I have explained to VW that I am not prepared to contribute in any way in order to help them sort out this scandal, nor I am prepared to be inconvenienced in any way. Still waiting their response on how they intend to do the work entirely at their expense..
If VW have invited you to take your car in for the fix I would suggest that you make sure you are nor helping to pay for it.

George Corfield says:
29 January 2017

My Golf Plus 1.6tdi has had the fix. I have a certificate of completion stating that this will not affect the performance or fuel consumption, etc.. I have to say that the engine is now quieter and more responsive but the economy is about 10% higher, unless my logic is way off I assume that the car is now producing more CO2 . The fix was carried out 3 weeks ago and I have travelled sufficient miles over regularly used routes to be able to be certain of my facts,


Thanks for that George , while many have had the opposite effect your car seems to benefit from it , logic states that you must have had the work done at an extremely good garage in more ways than one (extra tinkering with the performance curve over and above the “standard ” tuning ) .


In my experience with my Golf 1.6tdi and other diesel cars, ambient temperature makes a big difference in fuel economy, especially on short and medium journeys, so hopefully this could be a factor in the difference you are seeing. It has been very cold here since Christmas. Mine goes in for modification soon and I’m encouraged that you have seen positive effects as well as the negative ones, George.

There is no doubt that nitrogen oxides are harmful to human health and city centres are the biggest concern. Carbon dioxide is produced by many sources.

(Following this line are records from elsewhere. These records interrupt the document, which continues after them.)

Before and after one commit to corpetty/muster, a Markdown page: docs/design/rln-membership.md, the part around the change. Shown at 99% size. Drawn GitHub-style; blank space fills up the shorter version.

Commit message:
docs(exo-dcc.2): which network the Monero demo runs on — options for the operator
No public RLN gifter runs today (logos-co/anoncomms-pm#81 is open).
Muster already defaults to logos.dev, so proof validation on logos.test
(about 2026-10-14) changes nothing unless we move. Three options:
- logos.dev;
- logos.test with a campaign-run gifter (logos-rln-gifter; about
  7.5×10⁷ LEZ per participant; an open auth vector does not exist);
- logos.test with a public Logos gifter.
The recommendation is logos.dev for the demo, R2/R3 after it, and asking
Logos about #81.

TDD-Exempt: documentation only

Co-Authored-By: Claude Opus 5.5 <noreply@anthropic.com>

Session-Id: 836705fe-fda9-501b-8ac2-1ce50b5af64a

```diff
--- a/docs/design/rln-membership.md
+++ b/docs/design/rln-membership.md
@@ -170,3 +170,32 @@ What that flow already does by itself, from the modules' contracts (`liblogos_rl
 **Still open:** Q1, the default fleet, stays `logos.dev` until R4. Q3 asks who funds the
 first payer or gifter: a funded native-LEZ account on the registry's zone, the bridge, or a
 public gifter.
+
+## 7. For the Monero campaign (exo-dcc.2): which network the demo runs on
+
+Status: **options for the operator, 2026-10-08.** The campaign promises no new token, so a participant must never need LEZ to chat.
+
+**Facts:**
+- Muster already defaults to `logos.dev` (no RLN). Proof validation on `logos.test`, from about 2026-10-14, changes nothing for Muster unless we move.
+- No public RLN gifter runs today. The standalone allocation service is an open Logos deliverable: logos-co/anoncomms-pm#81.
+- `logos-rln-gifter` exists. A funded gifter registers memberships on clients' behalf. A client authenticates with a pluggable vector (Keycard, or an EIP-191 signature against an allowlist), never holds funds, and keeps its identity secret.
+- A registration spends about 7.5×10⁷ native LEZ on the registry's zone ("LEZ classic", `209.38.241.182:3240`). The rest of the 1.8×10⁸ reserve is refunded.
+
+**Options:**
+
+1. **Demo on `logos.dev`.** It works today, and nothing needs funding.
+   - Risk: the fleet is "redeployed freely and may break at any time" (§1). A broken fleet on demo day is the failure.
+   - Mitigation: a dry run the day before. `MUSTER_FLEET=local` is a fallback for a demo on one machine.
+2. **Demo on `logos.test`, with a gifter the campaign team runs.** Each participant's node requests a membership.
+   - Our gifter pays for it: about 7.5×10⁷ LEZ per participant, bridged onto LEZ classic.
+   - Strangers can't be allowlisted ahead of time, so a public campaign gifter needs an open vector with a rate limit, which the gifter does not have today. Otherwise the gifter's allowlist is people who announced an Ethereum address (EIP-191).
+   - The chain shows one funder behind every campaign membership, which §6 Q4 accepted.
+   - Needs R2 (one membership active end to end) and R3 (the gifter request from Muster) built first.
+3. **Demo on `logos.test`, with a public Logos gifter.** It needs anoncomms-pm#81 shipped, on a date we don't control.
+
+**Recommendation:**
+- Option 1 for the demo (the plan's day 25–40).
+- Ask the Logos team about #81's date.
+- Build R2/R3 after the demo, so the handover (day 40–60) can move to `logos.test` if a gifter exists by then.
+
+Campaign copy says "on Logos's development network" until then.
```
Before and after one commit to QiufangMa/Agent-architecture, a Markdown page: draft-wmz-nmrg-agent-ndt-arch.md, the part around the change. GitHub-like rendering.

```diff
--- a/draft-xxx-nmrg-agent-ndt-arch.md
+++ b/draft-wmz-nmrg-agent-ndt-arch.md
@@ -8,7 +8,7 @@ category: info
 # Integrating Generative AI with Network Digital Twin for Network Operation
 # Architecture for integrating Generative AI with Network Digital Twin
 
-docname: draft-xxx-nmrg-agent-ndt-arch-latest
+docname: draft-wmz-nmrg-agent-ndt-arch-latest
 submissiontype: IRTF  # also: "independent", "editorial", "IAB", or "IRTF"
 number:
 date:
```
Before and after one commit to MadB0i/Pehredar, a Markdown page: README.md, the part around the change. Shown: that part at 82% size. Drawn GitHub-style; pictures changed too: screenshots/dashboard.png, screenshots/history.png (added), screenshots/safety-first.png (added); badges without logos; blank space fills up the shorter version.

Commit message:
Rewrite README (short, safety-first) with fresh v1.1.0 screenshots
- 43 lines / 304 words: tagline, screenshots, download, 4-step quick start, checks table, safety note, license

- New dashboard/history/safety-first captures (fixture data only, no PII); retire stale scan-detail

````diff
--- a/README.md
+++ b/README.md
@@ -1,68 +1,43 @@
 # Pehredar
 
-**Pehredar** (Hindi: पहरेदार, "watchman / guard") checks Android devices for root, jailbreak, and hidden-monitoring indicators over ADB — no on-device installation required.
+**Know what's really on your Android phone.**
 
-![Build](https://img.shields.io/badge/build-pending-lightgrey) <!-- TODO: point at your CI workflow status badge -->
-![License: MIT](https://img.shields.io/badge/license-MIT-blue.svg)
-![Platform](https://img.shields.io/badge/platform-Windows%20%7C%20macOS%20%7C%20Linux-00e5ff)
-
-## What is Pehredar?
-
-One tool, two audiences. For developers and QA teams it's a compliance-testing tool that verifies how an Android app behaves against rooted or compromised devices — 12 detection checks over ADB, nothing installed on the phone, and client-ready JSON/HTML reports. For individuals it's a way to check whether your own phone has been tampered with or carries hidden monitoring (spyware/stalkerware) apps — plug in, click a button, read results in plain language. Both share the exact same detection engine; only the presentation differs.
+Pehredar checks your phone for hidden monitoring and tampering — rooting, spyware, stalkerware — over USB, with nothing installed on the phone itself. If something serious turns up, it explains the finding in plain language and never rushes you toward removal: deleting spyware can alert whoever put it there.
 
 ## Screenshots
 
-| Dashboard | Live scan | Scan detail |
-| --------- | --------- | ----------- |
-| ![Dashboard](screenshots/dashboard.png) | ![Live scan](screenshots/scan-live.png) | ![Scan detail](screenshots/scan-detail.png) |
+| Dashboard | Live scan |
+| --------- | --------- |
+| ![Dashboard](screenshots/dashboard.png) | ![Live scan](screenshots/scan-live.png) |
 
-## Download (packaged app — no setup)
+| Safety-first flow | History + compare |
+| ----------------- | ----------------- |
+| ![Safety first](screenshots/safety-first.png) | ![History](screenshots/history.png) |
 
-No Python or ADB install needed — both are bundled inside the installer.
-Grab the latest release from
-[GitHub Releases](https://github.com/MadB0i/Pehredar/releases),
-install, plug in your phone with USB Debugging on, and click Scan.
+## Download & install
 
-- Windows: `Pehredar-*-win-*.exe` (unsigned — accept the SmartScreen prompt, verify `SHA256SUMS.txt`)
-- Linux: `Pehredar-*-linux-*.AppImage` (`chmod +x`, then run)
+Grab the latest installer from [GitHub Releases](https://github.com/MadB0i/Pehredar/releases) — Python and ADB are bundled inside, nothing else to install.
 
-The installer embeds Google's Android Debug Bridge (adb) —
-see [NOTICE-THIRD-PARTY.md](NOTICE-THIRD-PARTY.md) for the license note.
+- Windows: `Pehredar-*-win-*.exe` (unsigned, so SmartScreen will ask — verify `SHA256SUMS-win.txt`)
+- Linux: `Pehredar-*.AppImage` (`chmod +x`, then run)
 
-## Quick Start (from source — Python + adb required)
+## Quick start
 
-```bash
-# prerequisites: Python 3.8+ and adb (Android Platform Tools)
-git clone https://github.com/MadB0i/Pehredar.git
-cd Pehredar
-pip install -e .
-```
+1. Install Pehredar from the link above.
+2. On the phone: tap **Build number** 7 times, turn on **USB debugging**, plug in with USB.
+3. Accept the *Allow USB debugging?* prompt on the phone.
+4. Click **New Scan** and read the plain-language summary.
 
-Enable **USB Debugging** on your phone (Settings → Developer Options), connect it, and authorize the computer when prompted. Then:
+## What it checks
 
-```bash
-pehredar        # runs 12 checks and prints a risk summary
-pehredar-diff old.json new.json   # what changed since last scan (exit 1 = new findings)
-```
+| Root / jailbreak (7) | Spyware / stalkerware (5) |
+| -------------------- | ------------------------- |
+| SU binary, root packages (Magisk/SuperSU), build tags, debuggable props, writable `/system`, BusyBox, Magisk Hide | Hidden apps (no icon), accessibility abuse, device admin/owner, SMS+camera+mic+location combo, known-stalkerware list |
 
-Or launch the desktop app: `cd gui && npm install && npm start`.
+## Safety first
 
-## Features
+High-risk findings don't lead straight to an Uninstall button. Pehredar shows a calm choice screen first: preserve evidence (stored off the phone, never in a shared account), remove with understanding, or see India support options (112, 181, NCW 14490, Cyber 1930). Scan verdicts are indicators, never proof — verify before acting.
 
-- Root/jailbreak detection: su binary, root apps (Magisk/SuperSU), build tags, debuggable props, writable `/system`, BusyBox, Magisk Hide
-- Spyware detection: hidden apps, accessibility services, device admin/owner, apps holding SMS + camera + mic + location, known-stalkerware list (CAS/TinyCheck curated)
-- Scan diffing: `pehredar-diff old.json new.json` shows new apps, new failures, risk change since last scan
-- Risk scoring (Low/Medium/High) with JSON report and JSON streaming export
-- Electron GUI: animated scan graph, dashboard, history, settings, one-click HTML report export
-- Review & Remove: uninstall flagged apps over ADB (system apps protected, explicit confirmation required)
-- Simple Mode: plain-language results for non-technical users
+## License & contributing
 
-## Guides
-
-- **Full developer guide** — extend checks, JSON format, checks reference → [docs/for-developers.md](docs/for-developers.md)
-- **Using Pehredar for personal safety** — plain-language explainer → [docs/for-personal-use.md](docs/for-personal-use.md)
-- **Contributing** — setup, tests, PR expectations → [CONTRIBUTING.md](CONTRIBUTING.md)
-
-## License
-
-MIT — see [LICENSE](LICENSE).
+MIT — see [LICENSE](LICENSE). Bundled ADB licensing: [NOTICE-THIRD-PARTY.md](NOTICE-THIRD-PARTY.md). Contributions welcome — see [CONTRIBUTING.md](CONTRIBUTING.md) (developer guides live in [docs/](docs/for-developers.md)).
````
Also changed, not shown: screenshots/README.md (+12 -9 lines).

I will post my findings and will be interested to know how your Golf does once the weather warms up, but I’m expecting some loss of fuel economy, whatever VW claim.